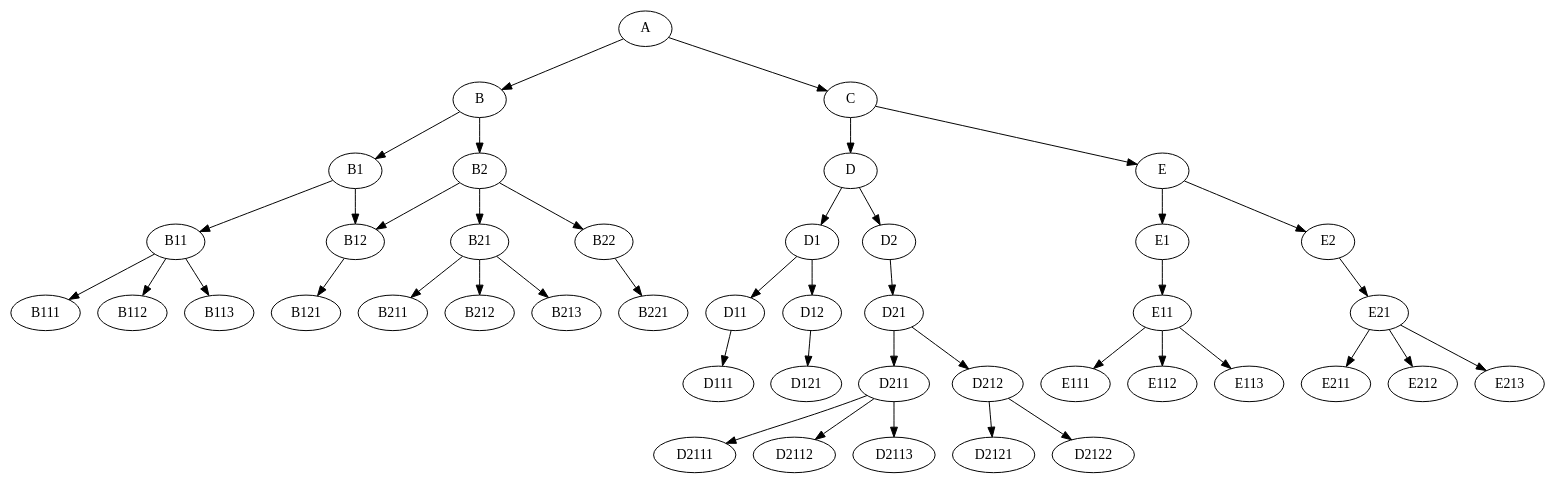
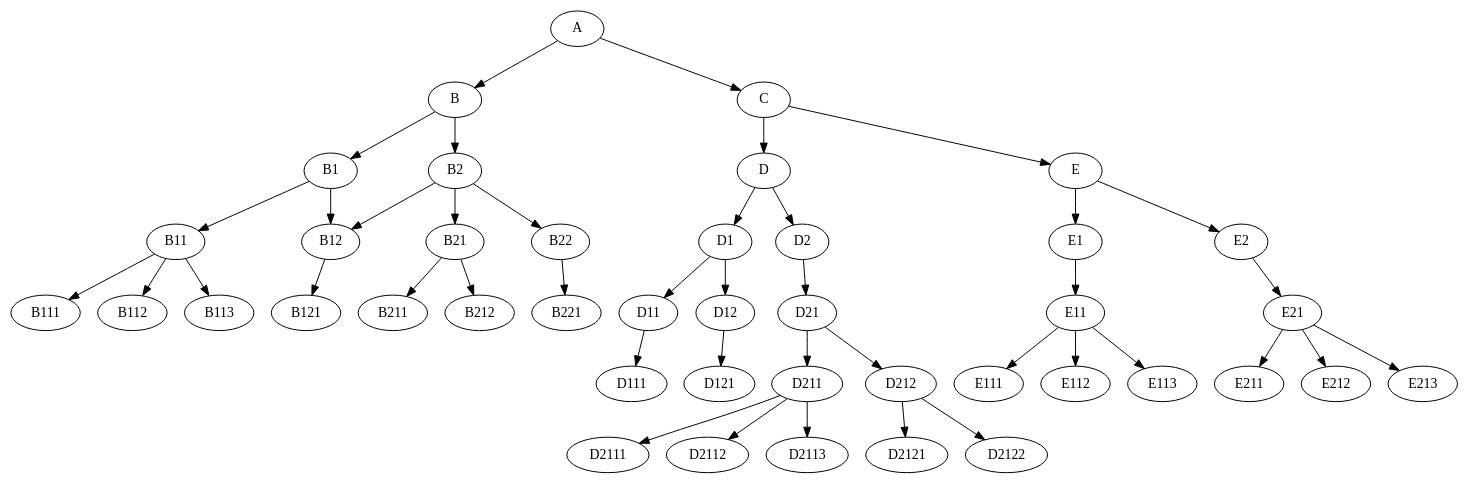
One commit to jonas-schmitt/thesis changed the diagram in tree_generation_scripts/related_work.dot. Above: the diagram before and after it, drawn with Graphviz. The commit also changed 1 other file, not shown here.

```diff
--- a/tree_generation_scripts/related_work.dot
+++ b/tree_generation_scripts/related_work.dot
@@ -1,88 +1,87 @@
 digraph G {  
   ordering=in ;
   A[texlbl="AI-Based PDE Solvers"];
   A -> B
   A -> C
   B[texlbl="Continuous"];
   C[texlbl="Discrete"];
   B -> B1 
   B -> B2
   B1[texlbl="Physics-Informed"];
   B2[texlbl="Neural Operators"];
   B1 -> B11
   B1 -> B12
   B2 -> B12
   B2 -> B21
   B2 -> B22
   B11[texlbl="PINN"];
   B111[texlbl="[60]"];
   B112[texlbl="[61]"];
   B113[texlbl="[92]"];
   B11 -> B111
   B11 -> B112
   B11 -> B113
   B21[texlbl="FNO"];
-  B211[texlbl="[73]"];
-  B212[texlbl="[42]"];
+  B211[texlbl="[42]"];
+  B212[texlbl="[73]"];
   B21 -> B211
   B21 -> B212
-  B21 -> B213
   B22[texlbl="DeepONet"];
   B221[texlbl="[78]"];
   B22 -> B221
   B12[texlbl="PINO"];
   B121[texlbl="[74]"];
   B12 -> B121
   C -> D
   C -> E
   D[texlbl="ML-Based"];
   D -> D1
   D -> D2
   D1[texlbl="Standalone"];
   D1 -> D11
   D1 -> D12
   D11[texlbl="CNN"];
   D111[texlbl="[118]"];
   D11 -> D111
   D12[texlbl="GNN"];
   D121[texlbl="[87]"];
   D12 -> D121
   D2[texlbl="Hybrid"];
   D2 -> D21
   D21[texlbl="MG-Based"];
   D21 -> D211
   D21 -> D212
   D211[texlbl="Prolongation"];
   D2111[texlbl="[41]"];
   D2112[texlbl="[59]"];
   D2113[texlbl="[80]"];
   D211 -> D2111
   D211 -> D2112
   D211 -> D2113
   D212[texlbl="Smoothing"];
   D2121[texlbl="[30]"];
   D2122[texlbl="[54]"];
   D212 -> D2121
   D212 -> D2122
   E[texlbl="Algorithm Design"];
   E -> E1
   E -> E2
   E1[texlbl="Top-Down"];
   E2[texlbl="Bottom-Up"];
   E1 -> E11
   E2 -> E21
   E11[texlbl="Combinatorial"];
   E111[texlbl="[12]"];
   E112[texlbl="[86]"];
   E113[texlbl="[116]"];
   E11 -> E111
   E11 -> E112
   E11 -> E113
   E21[texlbl="Grammar-Based"];
   E211[texlbl="[105]"];
   E212[texlbl="[106]"];
   E213[texlbl="[107]"];
   E21 -> E211
   E21 -> E212
   E21 -> E213
 }
```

====

Exercise details >>
Above are the records; give them all again exactly, apart from the pictures.

Result of this task >>
One commit to jonas-schmitt/thesis changed the diagram in tree_generation_scripts/related_work.dot. Above: the diagram before and after it, drawn with Graphviz. The commit also changed 1 other file, not shown here.

```diff
--- a/tree_generation_scripts/related_work.dot
+++ b/tree_generation_scripts/related_work.dot
@@ -1,88 +1,87 @@
 digraph G {  
   ordering=in ;
   A[texlbl="AI-Based PDE Solvers"];
   A -> B
   A -> C
   B[texlbl="Continuous"];
   C[texlbl="Discrete"];
   B -> B1 
   B -> B2
   B1[texlbl="Physics-Informed"];
   B2[texlbl="Neural Operators"];
   B1 -> B11
   B1 -> B12
   B2 -> B12
   B2 -> B21
   B2 -> B22
   B11[texlbl="PINN"];
   B111[texlbl="[60]"];
   B112[texlbl="[61]"];
   B113[texlbl="[92]"];
   B11 -> B111
   B11 -> B112
   B11 -> B113
   B21[texlbl="FNO"];
-  B211[texlbl="[73]"];
-  B212[texlbl="[42]"];
+  B211[texlbl="[42]"];
+  B212[texlbl="[73]"];
   B21 -> B211
   B21 -> B212
-  B21 -> B213
   B22[texlbl="DeepONet"];
   B221[texlbl="[78]"];
   B22 -> B221
   B12[texlbl="PINO"];
   B121[texlbl="[74]"];
   B12 -> B121
   C -> D
   C -> E
   D[texlbl="ML-Based"];
   D -> D1
   D -> D2
   D1[texlbl="Standalone"];
   D1 -> D11
   D1 -> D12
   D11[texlbl="CNN"];
   D111[texlbl="[118]"];
   D11 -> D111
   D12[texlbl="GNN"];
   D121[texlbl="[87]"];
   D12 -> D121
   D2[texlbl="Hybrid"];
   D2 -> D21
   D21[texlbl="MG-Based"];
   D21 -> D211
   D21 -> D212
   D211[texlbl="Prolongation"];
   D2111[texlbl="[41]"];
   D2112[texlbl="[59]"];
   D2113[texlbl="[80]"];
   D211 -> D2111
   D211 -> D2112
   D211 -> D2113
   D212[texlbl="Smoothing"];
   D2121[texlbl="[30]"];
   D2122[texlbl="[54]"];
   D212 -> D2121
   D212 -> D2122
   E[texlbl="Algorithm Design"];
   E -> E1
   E -> E2
   E1[texlbl="Top-Down"];
   E2[texlbl="Bottom-Up"];
   E1 -> E11
   E2 -> E21
   E11[texlbl="Combinatorial"];
   E111[texlbl="[12]"];
   E112[texlbl="[86]"];
   E113[texlbl="[116]"];
   E11 -> E111
   E11 -> E112
   E11 -> E113
   E21[texlbl="Grammar-Based"];
   E211[texlbl="[105]"];
   E212[texlbl="[106]"];
   E213[texlbl="[107]"];
   E21 -> E211
   E21 -> E212
   E21 -> E213
 }
```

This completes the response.